The maturation of our city

Las Vegas has gotten a bad rap for its cultural sophistication, but we’re getting there

Bruce Spotleson

Bruce Spotleson

I’ve never agreed with folks who complain that Las Vegas lacks culture. It seems to me Las Vegas has had, for quite some time now, more culture than most other cities.

Maybe it’s the way I define the term. I count Cirque du Soleil, our art collections, our eclectic entertainment schedule and the traveling exhibits that so often come here. Over the years, I’ve had amazing cultural experiences.

Granted, they may have been produced to attract tourists, but ours has been a rich environment — even before the venues and museums we’ve opened recently came online.

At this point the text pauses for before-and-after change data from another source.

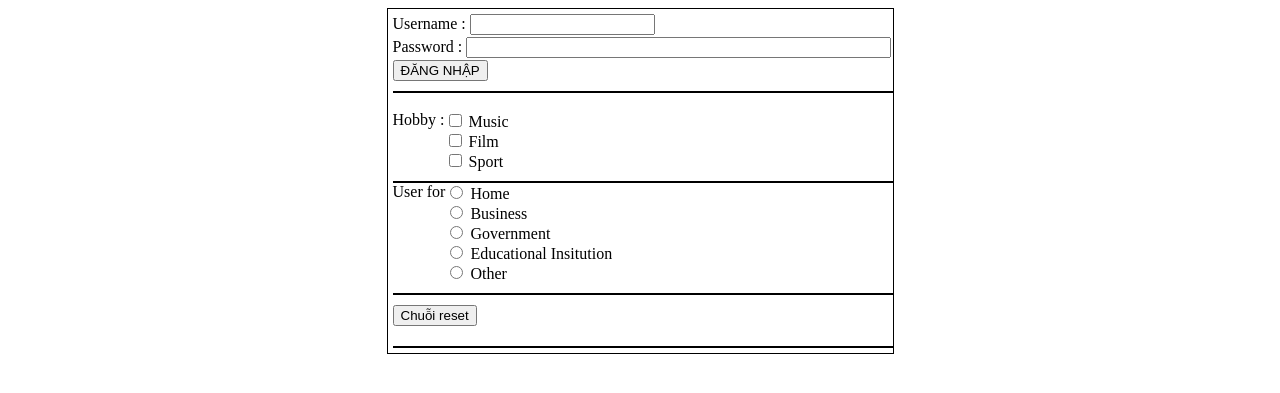
Repository: Tan-Khang21/TH_TKW--Buoi_04
Page: Bai_Tap_Mau/Bai_02/Bai_02.html
The author's editor kept a copy of each file at every save. The page is drawn from the files as they stood at one save, then again after the next save.
The browser window is 1280 px wide. The pictures show the whole page.

Above is the page before, as saved 2024-03-05 22:43:01.

After the next save:
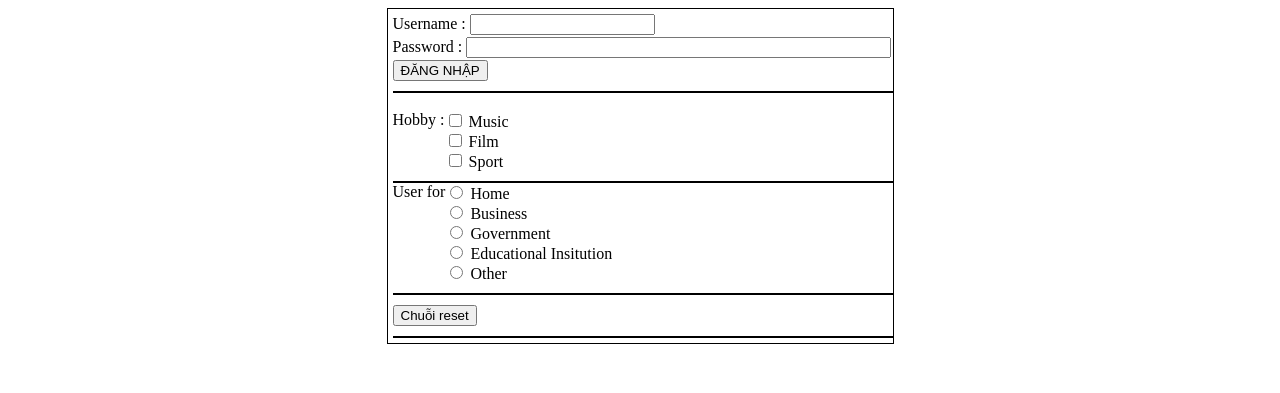
Saved 13 s later.
--- a/Bai_Tap_Mau/Bai_02/Bai_02.html
+++ b/Bai_Tap_Mau/Bai_02/Bai_02.html
@@ -55,7 +55,7 @@
       <div
         style="border-bottom: 2px solid black; width: 100%; margin-top: 10px"
       ></div>
-      <input type="reset" value="Chuỗi reset" style="margin-top: 10px; margin-bottom: 10px;">
+      <input type="reset" value="Chuỗi reset" style="margin-top: 10px;">
       <div
         style="border-bottom: 2px solid black; width: 100%; margin-top: 10px"
       ></div>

The addition of state-of-the-art halls such as the Smith Center for the Performing Arts may seem like mere icing on our cake, but they provide a world of inspiration many hometown organizations needed.

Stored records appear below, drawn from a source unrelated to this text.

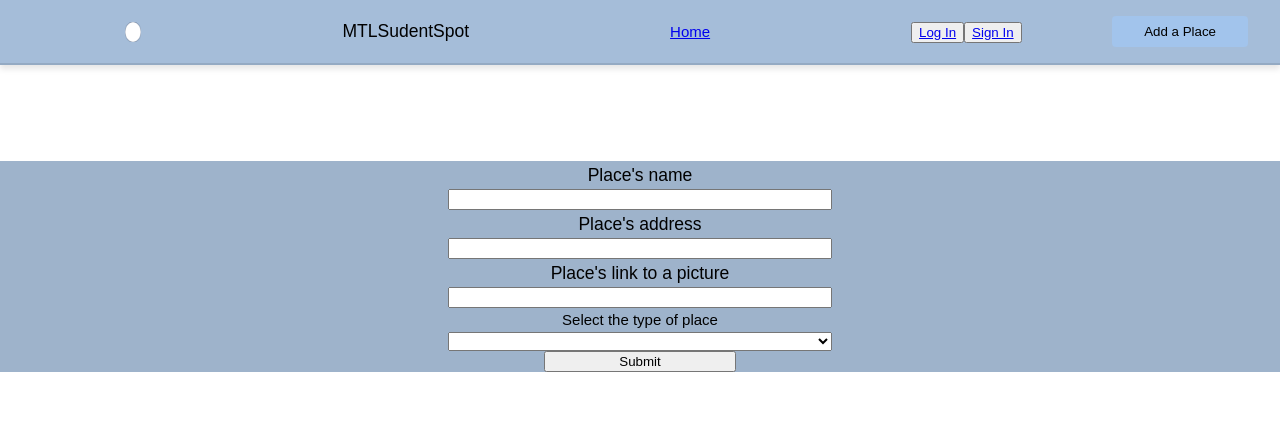
Repository: KevMn6ix/MOD8-2232-GRA-Damois-Leroi--Morant-Munto
Page: /places/add (app in client/)
An editor plug-in stored every save of this project. The page is shown before and after the next save, followed by the edit.
The browser window is 1280 px wide. The pictures show the whole page.
The project was rebuilt for these pictures with package versions that can differ from the ones it lists, and the page was loaded fresh each time. Also part of the build but not shown: client/vite.config.js, client/src/components/HelloWorld.vue, client/src/services/Api.js, client/src/services/AuthentificationService.js, client/src/components/Login.vue, client/src/views/LoginPage.vue, client/src/components/NavBar.vue, client/src/components/RowLandingPage.vue and 2 more.

Above is the page before, as saved 2023-10-18 13:14:33.

### client/index.html
<!DOCTYPE html>
<html lang="en">
  <head>
    <meta charset="UTF-8">
    <link rel="icon" href="/favicon.ico">
    <link href="https://cdnjs.cloudflare.com/ajax/libs/font-awesome/5.15.3/css/all.min.css" rel="stylesheet">

    <meta name="viewport" content="width=device-width, initial-scale=1.0">
    <title>Vite App</title>
  </head>
  <body>
    <div id="app"></div>
    <script type="module" src="/src/main.js"></script>
  </body>
</html>

### client/src/assets/main.css
@import './base.css';
/*
#app {
  max-width: 1280px;
  margin: 0 auto;
  padding: 2rem;

  font-weight: normal;
}

a,
.green {
  text-decoration: none;
  color: hsla(160, 100%, 37%, 1);
  transition: 0.4s;
}

@media (hover: hover) {
  a:hover {
    background-color: hsla(160, 100%, 37%, 0.2);
  }
}

@media (min-width: 1024px) {
  body {
    display: flex;
    place-items: center;
  }

  #app {
    display: grid;
    grid-template-columns: 1fr 1fr;
    padding: 0 2rem;
  }
}
*/
@media (prefers-color-scheme: dark) {
  button {
    color:black;
  }
  input {
    color: white;
    background-color: black;
  }
}

### client/src/App.vue
<script setup>
import { RouterLink, RouterView } from 'vue-router'
import HelloWorld from './components/HelloWorld.vue'
</script>

<template >
  <RouterView />

</template>

<style scoped>
template {
  display: flex;
  flex-direction: column;
}

header {
  line-height: 1.5;
  max-height: 100vh;
}

.logo {
  display: block;
  margin: 0 auto 2rem;
}

nav {
  width: 100%;
  font-size: 12px;
  text-align: center;
  margin-top: 2rem;
}

nav a.router-link-exact-active {
  color: var(--color-text);
}

nav a.router-link-exact-active:hover {
  background-color: transparent;
}

nav a {
  display: inline-block;
  padding: 0 1rem;
  border-left: 1px solid var(--color-border);
}

nav a:first-of-type {
  border: 0;
}

@media (min-width: 1024px) {
  header {
    display: flex;
    place-items: center;
    padding-right: calc(var(--section-gap) / 2);
  }

  .logo {
    margin: 0 2rem 0 0;
  }

  header .wrapper {
    display: flex;
    place-items: flex-start;
    flex-wrap: wrap;
  }

  nav {
    text-align: left;
    margin-left: -1rem;
    font-size: 1rem;

    padding: 1rem 0;
    margin-top: 1rem;
  }
}
</style>

### client/src/router/index.js
import { createRouter, createWebHistory } from 'vue-router'
import HomeView from '../views/HomeView.vue'

const router = createRouter({
  history: createWebHistory(import.meta.env.BASE_URL),
  routes: [
    {
      path: '/',
      name: 'home',
      component: HomeView
    },
    {
      path: '/about',
      name: 'about',
      // route level code-splitting
      // this generates a separate chunk (About.[hash].js) for this route
      // which is lazy-loaded when the route is visited.
      component: () => import('../views/AboutView.vue')
    },
    {
      path: '/login',
      name: 'login',

      component: () => import('../views/LoginPage.vue')
    },
    {
      path: '/register',
      name:'register',

      component: () => import('../views/RegisterPage.vue')
    },
    {
      path: '/places/:types',
      name: 'PlacesList',

      component: () => import('../views/PlaceListView.vue')
    },
    {
      path: '/places/review/:id',
      name : 'review',

      component: () => import('../views/PlaceReview.vue')
    },
    {

      path: '/places/:types/:id',
      name: 'PlacePage',

      component: () => import('../views/PlacesPage.vue')

    },
    {
      path: '/places/add',
      name: 'AddPlace',

      component: () => import('../views/AddPageView.vue')
    }
  ]
})

export default router

### client/src/views/HomeView.vue
<script setup>
import { ref } from 'vue'
import NavBar from '../components/NavBar.vue';
import RowLandingPage from '../components/RowLandingPage.vue';
import PlaceList from '../components/PlaceList.vue';
import { RouterLink} from 'vue-router'
import UsePlaceService from '../../server/services/places-service.js';
const userInput = ref('');
const placeService = UsePlaceService();
console.log(placeService.findPlaces())
const tempListPlace = placeService.findPlace()
console.log(tempListPlace)
</script>

<template>
  <header>
    <NavBar @user-input="(termInputed) => {userInput = termInputed;}"/>
  </header>

  <main id="home-body">
    <div v-if="userInput === ''">
    <h1>
      Visit the most beautiful places with MTL<br>Student Spot !
    </h1>
    <ul id="browse">
      <li id="travel"><RouterLink :to="{name : 'PlacesList', params : {types: 'travel'}}"><RowLandingPage textId="travel" textTitle="Travel"/></RouterLink></li>
      <li id="restaurant"><RouterLink :to="{name : 'PlacesList', params : {types: 'restaurants'}}"><RowLandingPage textId="restaurant" textTitle="Restaurant"/></RouterLink></li>
      <li id="activity"><RouterLink :to="{name : 'PlacesList', params : {types: 'activities'}}"><RowLandingPage textId="activity" textTitle="Activity"/></RouterLink></li>
  </ul>
  </div>
  <div v-else id="research">
    <PlaceList :searchTerms="userInput" :placeArray="placeService.findPlaces()"/>
  </div>
  </main>
  <footer>
    <a href="#" aria-label="SoundCloud">
        <i class="footer-icon">🎵</i>  <!-- Emoji used as placeholder for your icons -->
    </a>
    <a href="#" aria-label="Twitter">
        <i class="footer-icon">🐦</i>  <!-- Emoji used as placeholder for your icons -->
    </a>
    <a href="#" aria-label="YouTube">
        <i class="footer-icon">▶️</i>  <!-- Emoji used as placeholder for your icons -->
    </a>
    <a href="#" aria-label="Instagram">
        <i class="footer-icon">📷</i>  <!-- Emoji used as placeholder for your icons -->
    </a>
    <a href="#" aria-label="Facebook">
        <i class="footer-icon">📘</i>  <!-- Emoji used as placeholder for your icons -->
    </a>
  </footer>

</template>
<style >
body, html {
    font-family: Arial, sans-serif;
    margin: 0;
    padding: 0;
}

:root {
    --color-background-header: #A5BDD9;
    --color-background-default: #A5BDD9;
    --color-background-travel: #a2c4ec;
    --color-background-activity: #9EB3CB;
    --text-color-default: #000;
    --text-navbar-color-default: #FFF;
    --color-navbar: #FFF;
    --color-input: #A5BDD9;
    --button-border: #312e2e;
}

/* Dark Mode Variables */
@media (prefers-color-scheme: dark) {
    :root {
        --color-background-header: #A5BDD9;  /* Adjusted for contrast in dark mode */
        --text-color-default: #FFF;
        --text-navbar-color-default: #000;
        --color-navbar: #312e2e;
        --color-input: #FFF;
        --button-border: #FFF;
        /* The blue shades remain the same as you wanted */
    }
}

/* Header styles */
header {
    display: flex;
    justify-content: space-between;
    align-items: center;
    padding: 1rem 2rem;
    background-color: var(--color-background-header);
    color: var(--text-color-default);
    box-shadow: 0 4px 6px rgba(0, 0, 0, 0.1);
    border-bottom: 2px solid rgba(0, 0, 0, 0.1);
}

header > div:last-child {
    display: flex;
    gap: 1rem;

    a, button {
        padding: 0.5rem 1rem;
        border-radius: 0.25rem;
        transition: background-color 0.3s ease;
        text-decoration: none;
    }

    button {
        background-color: var(--color-background-travel);
        color: #FFF;
        border: none;
        cursor: pointer;
    }

    a {
        color: var(--text-color-default);
    }

    button:hover, a:hover {
        background-color: #7faedc;
    }
}

/* Main content styles */
main {
    background-color: var(--color-background-default);
    text-align: center;
    padding: 2rem 0;
    color: var(--text-color-default);
}

#home-body {

    background-image: url('../assets/montrealbynight.jpg');
    background-size: 1520px;
    background-repeat: repeat;
    background-position: 30%;
    position: relative;
    z-index: 1;
}

#home-body::before {
    content: '';
    display: block;
    position: absolute;
    top: 0;
    right: 0;
    bottom: 0;
    left: 0;
    background-color: rgba(2, 7, 16, 0.84);
    z-index: -1;
}

h1 {
    font-size: 2.5rem;
    margin-bottom: 2rem;
    color: white;
}

ul#browse {
    list-style: none;
    padding: 0;
    display: flex;
    flex-direction: column;
    margin: 0;
}

ul#browse li {
  padding: 0;
  margin: 0px;
  border: 5px solid white;
  border-bottom: 0px;
  transition: background-color 0.3s ease;
  height: 350px;
  background-size: cover;
  display: flex;
  justify-content: center;
  align-items: center;
  font-weight: bold;

}

ul#browse li#activity{

    border-bottom: 5px solid white;

}

ul#browse li > * {
    color: black;
    font-weight: bold;
    width: 100%;
    text-align: center;
}

#travel > *{
    text-align: left;
}

#restaurant > *{
    text-align: right;
}


#restaurant, #travel, #activity {
    background-size: cover;
    position: relative;
}

#restaurant::before, #travel::before, #activity::before {

    content: "";
    position: absolute;
    top: 0;
    right: 0;
    bottom: 0;
    left: 0;
    background-color: inherit;
    opacity: 0.40;
    pointer-events: none;
}


#restaurant {
    background-image: url('../assets/restaurant.jpg');
    background-color: var(--color-background-default);
    background-position: center;
    justify-content: flex-end;
}

#travel {
    background-image: url('../assets/travel.jpg');
    background-color: var(--color-background-travel);
    background-position: center;
    justify-content: flex-start;
}

#activity {
    background-image: url('../assets/jetski.jpg');
    background-color: var(--color-background-activity);
    background-position: center;
    justify-content: flex-start;

}

/* Add hover effects */
ul#browse li:hover {
    background-color: rgba(0, 0, 0, 0.1);
}

/* Footer styles */
footer {
  z-index: 1000;
    display: flex;
    justify-content: space-around;
    align-items: center;
    bottom: 0;

    left: 0;
    width: 100%;
    background-color: #1a1a1a;
    padding: 10px 0;
}

.footer-icon {
    font-size: 24px;
    color: white;
    transition: 0.3s;
}

footer a:hover .footer-icon {
    color: #A5BDD9;
}

/* Media Queries for screen size */
@media screen and (max-width: 768px) {  /* For tablets */
    header {
        flex-direction: column;
    }

    ul#browse {
        gap: 0.5rem;
    }

    footer {
        flex-wrap: wrap;
    }
}

@media screen and (max-width: 480px) {  /* For mobile phones */
    header > div {
        flex-direction: column;
        gap: 0.5rem;
    }

    h1 {
        font-size: 2rem;
    }

    ul#browse li {
        padding: 0.5rem 0;
    }

    footer {
        flex-direction: column;
    }
}
</style>

### client/src/views/AddPageView.vue
<script setup>
import { RouterLink } from 'vue-router';
import TheAddPlaceForm from '../components/TheAddPlaceForm.vue';
import  BarOutsideHome from '../components/BarOutsideHome.vue';
import UsePlaceService from '../../server/services/places-service.js';
const placeService = UsePlaceService()
</script>
<template>
    <header>
        <BarOutsideHome/>
    </header>
    <h1>
        Reference any place you like to hang out
    </h1>
    <TheAddPlaceForm @user-input="(termInputed) => {placeService.addPlace(termInputed.Title, termInputed.Address, termInputed.Type, termInputed.Picture); console.log(UsePlaceService().findPlaces())}"/>
</template>
<style scoped>
*{
    min-width: 333px;
}

header {
    display: flex;
    justify-content: space-between;
    align-items: center;
    padding: 1rem 2rem;
    background-color: var(--color-background-header);
    color: var(--text-color-default);
    box-shadow: 0 4px 6px rgba(0, 0, 0, 0.1);
    border-bottom: 2px solid rgba(0, 0, 0, 0.1);
}

header > div:last-child {
    display: flex;
    gap: 1rem;

    a, button {
        padding: 0.5rem 1rem;
        border-radius: 0.25rem;
        transition: background-color 0.3s ease;
        text-decoration: none;
    }

    button {
        background-color: var(--color-background-travel);
        color: #FFF;
        border: none;
        cursor: pointer;
    }

    a {
        color: var(--text-color-default);
    }

    button:hover, a:hover {
        background-color: #7faedc;
    }
}
</style>

### client/server/services/places-service.js
let id = 0;
const placeList = [
  {Id: ++id, Type: "restaurant", Title: "Brutopia", Address: "888 rjij", Rating: 4, HygieneRating: 5, AmbianceRating: 3, PriceRating: 5, Picture: "https://css-tricks.com/wp-content/uploads/2018/10/align-items.svg"},
  {Id: ++id, Type: "activity",Title: "cheval blanc", Address: "56656 fd", Rating: 3, HygieneRating: 3, AmbianceRating: 4, PriceRating: 2},
  {Id: ++id, Type: "travel",Title: "nyx", Address: "86 sfd", Rating: 3, HygieneRating: 4, AmbianceRating: 4, PriceRating: 2},
  {Id: ++id, Type: "restaurant",Title: "bnyx", Address: "86 sfd", Rating: 3, HygieneRating: 4, AmbianceRating: 4, PriceRating: 2, Picture:"https://cdn4.buysellads.net/uu/1/134955/1685040267-designdotdev5.jpg"}
]

let idRating = 0
const PlaceRating = [
    {Id: ++idRating, IdPlace: 2, HygieneRating: 3, AmbianceRating: 4, PriceRating: 2, CommentRate:"Nice place."},
    {Id: ++idRating, IdPlace: 1, HygieneRating: 5, AmbianceRating: 3, PriceRating: 5, CommentRate:"I like to go there."},
    {Id: ++idRating, IdPlace: 4, HygieneRating: 4, AmbianceRating: 4, PriceRating: 2, CommentRate:"They cook my favorite food."},
    {Id: ++idRating, IdPlace: 3, HygieneRating: 4, AmbianceRating: 4, PriceRating: 2, CommentRate:"I went there while visiting."}
]


function findPlaces() {
    return placeList
}

function findPlace(id) {
    for (let place of placeList) {
        if (place.Id == id) {
            return place
        }

    }
    return null
}

function sumAmbiance(listOfRatings) {
    let res = 0;
    for (let rating of listOfRatings) {
        res += rating.AmbianceRating;
    }
    console.log(res)
    return res;
}

function sumHygiene(listOfRatings) {
    let res = 0;
    for (let rating of listOfRatings) {
        res += rating.HygieneRating;
    }

    return res;
}
function sumPrice(listOfRatings) {
    let res = 0;
    for (let rating of listOfRatings) {
        res += rating.PriceRating;
    }
    console.log(res)
    return res;
}

function findRatingsAbout(id) {
    /*console.log(PlaceRating)*/
    return PlaceRating.filter((rating) => {  return rating.IdPlace == id});
}

function actualiseRating(id) {
    const place = findPlace(id);
    console.log(findRatingsAbout(id))
    place.AmbianceRating = Math.round(sumAmbiance(findRatingsAbout(id))/(findRatingsAbout(id).length))
    place.PriceRating = Math.round(sumPrice(findRatingsAbout(id))/(findRatingsAbout(id).length))
    place.AmbianceRating = Math.round(sumHygiene(findRatingsAbout(id))/(findRatingsAbout(id).length))
    place.Rating = Math.round((place.AmbianceRating + place.HygieneRating + place.PriceRating)/3);
}

function addRating(idPlace, hygieneRating, ambianceRating, priceRating, commentRate) {
    /*
    console.log("^^^^^^^^^^^^^^^^^^^^^^^^")
    console.log(idPlace)
    console.log("^^^^^^^^^^^^^^^^^^^^^^^^^^^^")
    */
   const newRating = {}
   newRating["Id"] = idRating++
   newRating["IdPlace"] = placeList[idPlace - 1].Id
   newRating["HygieneRating"] = hygieneRating
   newRating["AmbianceRating"] = ambianceRating
   newRating["PriceRating"] = priceRating
   newRating["CommentRate"] = commentRate
    PlaceRating.push(newRating)
    /*
    console.log("#################")
    console.log(PlaceRating[idRating - 1].IdPlace)
    console.log("##############################")
    */
    actualiseRating(idPlace)
}


function findRatings() {
    return PlaceRating
}

function findRating(id) {
    for (let rating of PlaceRating) {
        if (rating.Id == id) {
            return rating
        }

    }
    return null
}





function addPlace(title, address, type, picture) {
    const newPlace = {}
    newPlace["Id"] =id++
    newPlace["Type"] =type
    newPlace["Title"] =title
    newPlace["Address"] =address
    newPlace["Rating"] =0
    newPlace["HygieneRating"] =0
    newPlace["AmbianceRating"] =0
    newPlace["PriceRating"] =0
    newPlace["Picture"] =picture
    placeList.push(newPlace)
}


export default function UsePlaceService () {
    return {
    findPlaces,
    findPlace,
    addPlace,
    findRatings,
    findRating,
    addRating,
    findRatingsAbout
}}

### client/src/components/BarOutsideHome.vue
<script setup>
import { ref } from 'vue'
import LoginPage from '../views/LoginPage.vue'
import { RouterLink } from 'vue-router';
import TheSubHeader from './TheSubHeader.vue';
const emit = defineEmits(['user-input'])
const UserInput = ref('')
function sendUserInput() {
    console.log(UserInput.value)
    emit('user-input', UserInput.value)
}
</script>
/** This component is the bar at the top of the screen */
<template>
    <nav id="head-bar">
        <img src="../assets/logoMTL.png">
        <h3>
            MTLSudentSpot
        </h3>
        <RouterLink to="/">
            Home
        </RouterLink>
        <div>
        <button>
            <router-link to='/login'>Log In</router-link>
        </button>
        <button>
            <router-link to="/register">Sign In</router-link>
        </button>
    </div>
</nav>
<div id="sub-header">
<TheSubHeader/></div>
</template>
<style>
nav {
    display: flex;
    flex-wrap: wrap;
    justify-content: space-around;
    align-items: center;
    padding: 0;
    margin: 0;
    align-items: center;
    flex-grow: 3;
    min-width: 178px;
    gap: 20px;
}
img {
    margin-left: 3px;
    height: 20px;
    width: 16px;
}
input {
    flex-grow: 3;
}
#sub-header {
    text-align: center;
}
</style>

### client/src/components/TheAddPlaceForm.vue
<script setup>
import { ref } from 'vue'
import AddPlaceInput from './AddPlaceInput.vue';
const emit = defineEmits(['user-input'])
const UserInput = ref({
    Type: '',
    Title: '',
    Address: '',
    Picture: ''
})
function sendUserInput() {
    console.log(UserInput.value)
    emit('user-input', UserInput.value)
}
function displayUserInput() {
    console.log(UserInput.value)
}
</script>
<template>
    <div id="form-body">
    <AddPlaceInput type="text" @user-input="(termInputed) => {UserInput.Title = termInputed}">
        Place's name
    </AddPlaceInput>
    <AddPlaceInput type="text" @user-input="(termInputed) => {UserInput.Address = termInputed}">
        Place's address
    </AddPlaceInput>
    <AddPlaceInput type="text" @user-input="(termInputed) => {UserInput.Picture = termInputed}">
        Place's link to a picture
    </AddPlaceInput>

    <label for="place-type">
        Select the type of place
    </label>
    <div id="form-nested-body">
    <select name="place-type" v-model="UserInput.Type">
        <option value="restaurant">Restaurant</option>
        <option value="activity">Activity</option>
        <option value="travel">Travel</option>
    </select>
    <button @click="sendUserInput">
        Submit
    </button>
</div>
    </div>
</template>
<style scoped>
* {
    min-width: 333px;

}
#form-body {
    background-color: var(--color-background-activity);
    display: flex;
    flex-direction: column;
    color: black;
    justify-content: center;
    @media (prefers-color-scheme: dark) {
        color: white;
    }
}
button {
    min-width: 50px;
    width: 15%;
    margin-left: 42.5%;
    flex-shrink: 3;
}
select {
    min-width: 30px;
    width: 30%;
}
label {
    text-align: center;
}
#form-nested-body {
    display: flex;
    flex-direction: column;

}
select {
    margin-left: 35%;
}
</style>

### client/src/components/TheSubHeader.vue
<script setup>
import { RouterLink } from 'vue-router';
</script>
<template>
    <button>
      <RouterLink to="/places/add"> Add a Place</RouterLink>
    </button>
</template>
<style scoped>
:root {
  --light-color-background-restaurant: #A5BDD9;
    --light-color-background-travel: #a2c4ec;
    --light-color-background-activity: #9EB3CB;
    --dark-color-background-restaurant: #a2c4ec9d;
    --dark-color-background-travel: #a5bdd971;
    --dark-color-background-activity: #9eb3cb0e;
    --color-background-restaurant: var(--light-color-background-restaurant);
    --color-background-travel: var(--light-color-background-travel);
    --color-background-activity: var(--light-color-background-activity);
    @media (prefers-color-scheme: dark) {
      --color-background-restaurant: var(--dark-color-background-restaurant);
        --color-background-travel: var(--dark-color-background-travel);
        --color-background-activity: var(--dark-color-background-activity);
    }
}
p {
    min-width: 333px;
    text-align: center;
    size: 50%;
    padding: 0;
    margin: 0;
}
</style>

### client/src/components/AddPlaceInput.vue
<script setup>
import { ref } from 'vue'
const emit = defineEmits(['user-input'])
const UserInput = ref('')
function sendUserInput() {
    console.log(UserInput.value)
    emit('user-input', UserInput.value)
}
const inputType = defineProps({
    Type: String
})
</script>
<template>
    <div id="enter">
    <h3>
        <slot>
        </slot>
    </h3>
    <input :type="inputType.Type" v-model="UserInput" @input="sendUserInput">
    </div>
</template>
<style scoped>
h3 {
    text-align: center;
}
input {
    min-width: 30px;
    width: 30%;
}
#enter {
    display: flex;
    flex-direction: column;
    align-items: center;
}
</style>

Loaded but not shown: client/src/main.js (common file); client/src/assets/base.css (common file)

After the next save:
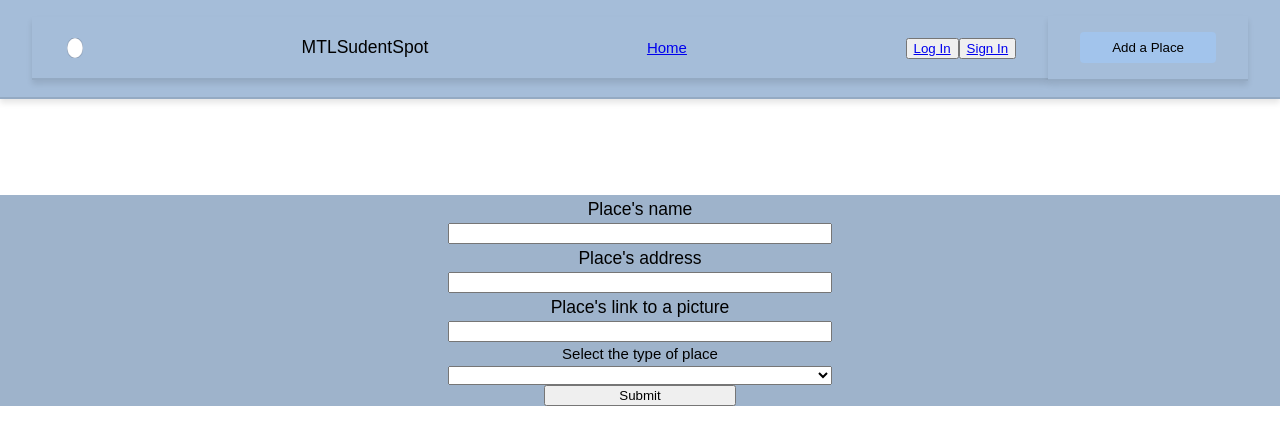
Saved 16 s later.
--- a/client/src/views/AddPageView.vue
+++ b/client/src/views/AddPageView.vue
@@ -19,7 +19,7 @@ const placeService = UsePlaceService()
     min-width: 333px;
 }
 
-header {
+header >*{
     display: flex;
     justify-content: space-between;
     align-items: center;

One group already benefiting is the Nevada Las Vegas Philharmonic, a resident company at the Smith Center.

The Philharmonic in the past performed quite splendidly at UNLV’s Artemus Ham Hall. But a recent screening of the 1931 silent film “City Lights” showed off a happy pairing with its new home at the Smith Center.

Charlie Chaplin produced, starred in and wrote the music for the film. He would have been impressed to hear how it sounded when the Philharmonic brought his original score to life.

The concert was one of nine performances planned for this season, themed “A Year In Pictures.”

The Chaplin experience was so stirring that, despite 14 years of performing, one might think the Philharmonic’s time finally has arrived.

“One of the things we would like to get across to the community is that ‘getting there’ is very important to us,” said Jennifer Scott, the Philharmonic’s public relations consultant who has worked with the San Francisco Symphony, Metropolitan Opera and Cleveland Orchestra. “But we would like to stay there, and we need support from the community to make the most of being in a world-class venue.”

Scott acknowledged that the acoustics and central location of Ham Hall provide an important venue for the Philharmonic, as well as for other performance organizations in our metro area. “But the Smith Center has taken that up a notch,” she said. “It certainly is being held up as an example that the city has culture, that it’s culturally sophisticated.”

The Philharmonic was one of the groups that helped “tune” the Smith Center last March, demonstrating to building personnel for the first time what the hall sounded like with a full orchestra.

It will keep playing throughout the remainder of the current season, which runs until spring, with many performances for local students sprinkled in the mix.

“There’s sort of a groundswell of passion for arts and culture and pride for a city that’s going through a maturation,” Scott said.

A city that always had some culture, but has even more now — regardless of how you define the term.